Þingvallavatn lake

Þingvallavatn lake

Þingvallavatn is Iceland's largest natural lake.
Surtsey

Surtsey

An island formed in a volcanic eruption in 1963.
Þórsmörk

Þórsmörk

Þórsmörk is a nature reserve within Katla UNESCO Global Geopark
Seljalandsfoss

Seljalandsfoss

A 60-meter high waterfall with a footpath behind the cascade.
Skógafoss

Skógafoss

An iconic waterfall within Katla UNESCO Global Geopark
Eyjafjallajökull

Eyjafjallajökull

A glacier-capped volcano in Katla UNESCO Global Geopark
Sólheimajökull

Sólheimajökull

An outlet glacier descending from Mýrdalsjökull.
Dyrhólaey

Dyrhólaey

A nature reserve within Katla UNESCO GLobal Geopark
Reynisfjara, Reynisfjall and Reynisdrangar

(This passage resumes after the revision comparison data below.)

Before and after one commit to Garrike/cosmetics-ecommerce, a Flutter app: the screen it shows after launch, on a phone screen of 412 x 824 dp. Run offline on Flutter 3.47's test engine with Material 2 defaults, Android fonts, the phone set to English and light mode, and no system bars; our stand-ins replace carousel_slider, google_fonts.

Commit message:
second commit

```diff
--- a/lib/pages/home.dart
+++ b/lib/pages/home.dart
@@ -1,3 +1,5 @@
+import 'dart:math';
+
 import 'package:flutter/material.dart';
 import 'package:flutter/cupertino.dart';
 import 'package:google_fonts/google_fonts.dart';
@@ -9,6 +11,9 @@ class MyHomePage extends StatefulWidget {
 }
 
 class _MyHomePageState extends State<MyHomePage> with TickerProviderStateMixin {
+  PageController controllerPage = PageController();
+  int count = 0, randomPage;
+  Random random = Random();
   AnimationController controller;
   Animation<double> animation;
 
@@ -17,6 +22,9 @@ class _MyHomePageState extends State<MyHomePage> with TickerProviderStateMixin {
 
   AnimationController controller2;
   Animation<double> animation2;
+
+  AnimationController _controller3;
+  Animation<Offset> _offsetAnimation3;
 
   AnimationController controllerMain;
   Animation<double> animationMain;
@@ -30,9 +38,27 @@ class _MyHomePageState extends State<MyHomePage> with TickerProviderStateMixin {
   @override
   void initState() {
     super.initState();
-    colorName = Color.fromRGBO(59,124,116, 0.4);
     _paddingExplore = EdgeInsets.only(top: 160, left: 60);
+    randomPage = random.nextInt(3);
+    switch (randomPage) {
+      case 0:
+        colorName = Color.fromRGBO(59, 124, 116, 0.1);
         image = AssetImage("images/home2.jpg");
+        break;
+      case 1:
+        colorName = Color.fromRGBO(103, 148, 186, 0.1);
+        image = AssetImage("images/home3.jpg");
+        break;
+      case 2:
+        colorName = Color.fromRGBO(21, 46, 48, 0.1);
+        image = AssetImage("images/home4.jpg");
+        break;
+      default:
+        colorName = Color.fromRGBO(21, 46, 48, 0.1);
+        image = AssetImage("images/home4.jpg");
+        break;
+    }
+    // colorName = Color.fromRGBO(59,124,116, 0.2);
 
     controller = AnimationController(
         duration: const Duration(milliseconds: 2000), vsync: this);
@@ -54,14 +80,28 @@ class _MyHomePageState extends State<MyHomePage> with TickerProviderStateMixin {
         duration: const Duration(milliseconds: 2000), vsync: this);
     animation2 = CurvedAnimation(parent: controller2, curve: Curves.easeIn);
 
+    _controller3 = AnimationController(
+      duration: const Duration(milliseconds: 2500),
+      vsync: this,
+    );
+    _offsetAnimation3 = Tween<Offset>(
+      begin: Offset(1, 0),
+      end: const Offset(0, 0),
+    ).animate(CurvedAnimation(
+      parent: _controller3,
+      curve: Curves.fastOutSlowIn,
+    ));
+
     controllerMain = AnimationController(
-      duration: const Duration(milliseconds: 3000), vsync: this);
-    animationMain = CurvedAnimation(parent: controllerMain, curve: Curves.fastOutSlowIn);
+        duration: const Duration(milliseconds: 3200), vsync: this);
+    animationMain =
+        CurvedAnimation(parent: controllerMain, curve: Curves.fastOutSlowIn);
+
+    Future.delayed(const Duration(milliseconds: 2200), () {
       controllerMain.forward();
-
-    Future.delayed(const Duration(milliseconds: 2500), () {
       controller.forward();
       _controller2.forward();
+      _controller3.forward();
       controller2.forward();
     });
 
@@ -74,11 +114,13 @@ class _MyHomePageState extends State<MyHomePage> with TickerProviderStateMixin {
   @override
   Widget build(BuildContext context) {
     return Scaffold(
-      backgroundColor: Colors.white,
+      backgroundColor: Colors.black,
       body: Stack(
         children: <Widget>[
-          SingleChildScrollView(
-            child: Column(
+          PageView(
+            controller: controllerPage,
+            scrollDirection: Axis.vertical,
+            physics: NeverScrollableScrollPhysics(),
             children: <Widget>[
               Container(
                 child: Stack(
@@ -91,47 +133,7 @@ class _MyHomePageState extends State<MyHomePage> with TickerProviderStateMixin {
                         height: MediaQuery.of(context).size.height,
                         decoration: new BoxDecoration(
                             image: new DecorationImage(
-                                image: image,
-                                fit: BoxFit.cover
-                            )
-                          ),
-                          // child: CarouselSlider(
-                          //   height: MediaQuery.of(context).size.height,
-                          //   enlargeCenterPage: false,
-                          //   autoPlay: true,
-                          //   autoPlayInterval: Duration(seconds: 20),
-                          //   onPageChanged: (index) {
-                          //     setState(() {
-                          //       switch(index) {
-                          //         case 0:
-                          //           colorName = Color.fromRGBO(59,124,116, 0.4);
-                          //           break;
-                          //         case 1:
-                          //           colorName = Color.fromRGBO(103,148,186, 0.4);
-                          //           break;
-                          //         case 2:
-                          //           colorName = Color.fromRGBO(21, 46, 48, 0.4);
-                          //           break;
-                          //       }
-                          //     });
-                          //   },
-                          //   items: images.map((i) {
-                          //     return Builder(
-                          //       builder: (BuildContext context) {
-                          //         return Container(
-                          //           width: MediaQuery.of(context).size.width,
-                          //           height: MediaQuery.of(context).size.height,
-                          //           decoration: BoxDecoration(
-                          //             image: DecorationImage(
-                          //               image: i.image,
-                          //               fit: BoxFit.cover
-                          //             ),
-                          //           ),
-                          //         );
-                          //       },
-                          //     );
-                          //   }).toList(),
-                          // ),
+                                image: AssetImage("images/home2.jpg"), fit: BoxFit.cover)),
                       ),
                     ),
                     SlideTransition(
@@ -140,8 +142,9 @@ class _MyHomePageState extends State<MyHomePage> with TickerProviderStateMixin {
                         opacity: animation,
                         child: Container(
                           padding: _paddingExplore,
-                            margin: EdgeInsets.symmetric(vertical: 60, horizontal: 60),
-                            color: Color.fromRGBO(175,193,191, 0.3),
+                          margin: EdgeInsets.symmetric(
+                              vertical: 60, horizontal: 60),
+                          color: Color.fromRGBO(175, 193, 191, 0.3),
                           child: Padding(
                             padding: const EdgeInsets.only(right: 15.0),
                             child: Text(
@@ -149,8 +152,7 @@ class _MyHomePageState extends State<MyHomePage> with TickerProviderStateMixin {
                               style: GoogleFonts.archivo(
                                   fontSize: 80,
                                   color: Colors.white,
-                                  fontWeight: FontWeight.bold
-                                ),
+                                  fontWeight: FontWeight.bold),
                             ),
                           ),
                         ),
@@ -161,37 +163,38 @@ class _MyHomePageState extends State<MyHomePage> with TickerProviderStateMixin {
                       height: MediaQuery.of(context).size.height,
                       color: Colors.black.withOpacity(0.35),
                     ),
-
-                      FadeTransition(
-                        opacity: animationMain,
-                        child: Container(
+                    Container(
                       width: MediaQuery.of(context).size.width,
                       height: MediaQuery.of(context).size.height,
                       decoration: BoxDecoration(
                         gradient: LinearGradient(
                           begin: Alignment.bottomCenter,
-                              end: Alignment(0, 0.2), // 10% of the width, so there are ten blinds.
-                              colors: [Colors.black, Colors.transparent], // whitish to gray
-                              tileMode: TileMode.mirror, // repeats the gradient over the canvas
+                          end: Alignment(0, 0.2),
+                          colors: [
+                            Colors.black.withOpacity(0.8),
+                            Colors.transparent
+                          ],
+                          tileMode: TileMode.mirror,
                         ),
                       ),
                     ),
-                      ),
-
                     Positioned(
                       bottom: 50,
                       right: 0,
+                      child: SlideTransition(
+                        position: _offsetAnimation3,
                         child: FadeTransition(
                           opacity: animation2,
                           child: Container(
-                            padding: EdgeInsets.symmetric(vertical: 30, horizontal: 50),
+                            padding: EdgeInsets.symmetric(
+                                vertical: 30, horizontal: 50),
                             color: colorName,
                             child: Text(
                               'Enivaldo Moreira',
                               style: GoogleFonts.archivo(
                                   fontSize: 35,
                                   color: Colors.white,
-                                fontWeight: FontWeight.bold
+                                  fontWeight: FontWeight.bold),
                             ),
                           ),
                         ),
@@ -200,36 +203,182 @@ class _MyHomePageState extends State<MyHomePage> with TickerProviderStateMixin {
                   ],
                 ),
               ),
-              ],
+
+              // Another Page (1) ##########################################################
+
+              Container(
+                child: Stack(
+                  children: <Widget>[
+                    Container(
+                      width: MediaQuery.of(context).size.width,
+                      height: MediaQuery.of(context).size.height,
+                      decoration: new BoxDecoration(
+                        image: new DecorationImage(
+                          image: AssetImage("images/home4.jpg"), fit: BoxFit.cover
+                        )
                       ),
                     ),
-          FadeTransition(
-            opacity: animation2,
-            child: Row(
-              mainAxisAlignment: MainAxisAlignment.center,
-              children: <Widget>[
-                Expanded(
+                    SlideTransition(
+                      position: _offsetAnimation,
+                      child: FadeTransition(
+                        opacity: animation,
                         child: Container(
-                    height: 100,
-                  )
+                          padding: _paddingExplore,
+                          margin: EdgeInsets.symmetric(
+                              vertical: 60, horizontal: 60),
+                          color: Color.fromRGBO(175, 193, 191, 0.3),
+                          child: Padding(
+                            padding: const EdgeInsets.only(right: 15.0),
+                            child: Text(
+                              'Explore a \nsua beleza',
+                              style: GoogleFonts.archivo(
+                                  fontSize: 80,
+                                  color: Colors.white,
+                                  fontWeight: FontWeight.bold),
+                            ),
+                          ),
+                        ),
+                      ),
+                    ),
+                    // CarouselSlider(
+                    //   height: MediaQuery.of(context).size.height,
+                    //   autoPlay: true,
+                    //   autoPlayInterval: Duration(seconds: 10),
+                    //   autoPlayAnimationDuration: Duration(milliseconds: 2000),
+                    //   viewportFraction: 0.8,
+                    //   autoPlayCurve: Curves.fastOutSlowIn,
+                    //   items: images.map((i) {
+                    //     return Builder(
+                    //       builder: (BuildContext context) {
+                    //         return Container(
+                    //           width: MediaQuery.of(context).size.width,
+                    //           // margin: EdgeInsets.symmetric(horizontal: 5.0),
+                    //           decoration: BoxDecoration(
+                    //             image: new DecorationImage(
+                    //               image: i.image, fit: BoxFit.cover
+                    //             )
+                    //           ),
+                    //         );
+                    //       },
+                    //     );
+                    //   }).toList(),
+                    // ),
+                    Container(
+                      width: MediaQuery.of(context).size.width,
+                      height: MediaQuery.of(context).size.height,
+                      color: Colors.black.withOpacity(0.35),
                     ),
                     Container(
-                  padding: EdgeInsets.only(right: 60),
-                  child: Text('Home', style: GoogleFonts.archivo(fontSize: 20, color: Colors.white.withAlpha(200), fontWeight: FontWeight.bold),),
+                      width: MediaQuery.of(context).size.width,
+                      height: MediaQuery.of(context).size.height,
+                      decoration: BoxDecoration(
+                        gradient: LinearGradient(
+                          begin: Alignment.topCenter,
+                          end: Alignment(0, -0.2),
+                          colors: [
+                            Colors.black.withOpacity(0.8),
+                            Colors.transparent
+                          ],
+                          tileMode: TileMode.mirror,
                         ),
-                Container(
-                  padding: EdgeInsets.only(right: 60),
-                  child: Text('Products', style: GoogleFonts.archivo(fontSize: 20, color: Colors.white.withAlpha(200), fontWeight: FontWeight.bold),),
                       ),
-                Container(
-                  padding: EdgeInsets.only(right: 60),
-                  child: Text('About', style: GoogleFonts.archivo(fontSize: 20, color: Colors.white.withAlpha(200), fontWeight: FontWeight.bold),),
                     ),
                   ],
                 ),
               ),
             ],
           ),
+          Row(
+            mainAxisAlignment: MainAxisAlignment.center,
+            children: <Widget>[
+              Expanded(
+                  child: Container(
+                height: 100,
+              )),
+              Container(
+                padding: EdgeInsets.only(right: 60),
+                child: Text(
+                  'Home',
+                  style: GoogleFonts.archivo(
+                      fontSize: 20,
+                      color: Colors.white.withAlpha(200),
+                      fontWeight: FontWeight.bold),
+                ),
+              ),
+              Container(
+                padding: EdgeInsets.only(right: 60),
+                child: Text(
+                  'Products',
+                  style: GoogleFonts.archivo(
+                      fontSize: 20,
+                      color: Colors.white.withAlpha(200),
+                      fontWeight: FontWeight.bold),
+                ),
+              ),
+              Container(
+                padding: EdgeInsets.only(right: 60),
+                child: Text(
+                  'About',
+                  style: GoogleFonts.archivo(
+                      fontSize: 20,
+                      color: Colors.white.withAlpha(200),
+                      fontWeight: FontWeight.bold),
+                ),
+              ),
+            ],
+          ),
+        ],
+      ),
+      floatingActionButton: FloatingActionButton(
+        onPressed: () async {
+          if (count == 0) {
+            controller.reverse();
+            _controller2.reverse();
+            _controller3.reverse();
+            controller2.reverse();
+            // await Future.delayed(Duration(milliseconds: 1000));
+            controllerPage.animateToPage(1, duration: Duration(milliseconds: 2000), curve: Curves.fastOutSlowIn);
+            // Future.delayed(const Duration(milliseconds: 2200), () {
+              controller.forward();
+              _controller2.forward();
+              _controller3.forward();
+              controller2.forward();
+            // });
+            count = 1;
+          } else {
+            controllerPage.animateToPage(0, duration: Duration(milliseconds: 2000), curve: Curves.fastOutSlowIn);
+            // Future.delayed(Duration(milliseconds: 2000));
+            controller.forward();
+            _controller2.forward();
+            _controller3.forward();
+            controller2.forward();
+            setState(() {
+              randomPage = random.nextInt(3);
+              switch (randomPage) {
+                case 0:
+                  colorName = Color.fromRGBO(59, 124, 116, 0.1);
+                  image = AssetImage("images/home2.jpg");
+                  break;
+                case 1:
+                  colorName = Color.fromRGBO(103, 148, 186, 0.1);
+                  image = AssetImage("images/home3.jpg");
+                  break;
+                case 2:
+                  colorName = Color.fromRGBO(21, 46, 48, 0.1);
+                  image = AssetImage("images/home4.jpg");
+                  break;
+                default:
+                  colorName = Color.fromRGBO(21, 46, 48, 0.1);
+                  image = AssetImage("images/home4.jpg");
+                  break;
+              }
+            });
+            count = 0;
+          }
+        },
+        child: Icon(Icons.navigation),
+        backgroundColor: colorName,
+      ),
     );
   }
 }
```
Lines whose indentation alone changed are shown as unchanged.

Reynisfjara, Reynisfjall and Reynisdrangar

A black sand beach, basalt columns and sea stacks by Reynisfjall mountain in Katla UNESCO Global Geopark.
Katla UNESCO Global Geopark

Katla UNESCO Global Geopark

Katla Geopark includes geological features of global significance.
Þykkvabæjarklaustur

Þykkvabæjarklaustur

An historic church site snuggled in Álftaver pseudo-crater area

Álftaversgígar

Pseudo-craters formed by the Eldgjá lava flowing over wetlands in 934-940.
Vík

Vík

The village of Vík is situated in the center of Katla UNESCO Global Geopark

Hvolsvöllur

Hvölsvöllur is the westernmost village in Katla UNESCO Global Geopark
Kirkjubæjarklaustur

Kirkjubæjarklaustur

Kirkjubæjarklaustur is the easternmost village of Katla UNESCO Global Geopark

Kirkjugólf

Kirkjugólf, or ‘the church floor,’ is an 80 square meter expanse of columnar basalt stone slabs.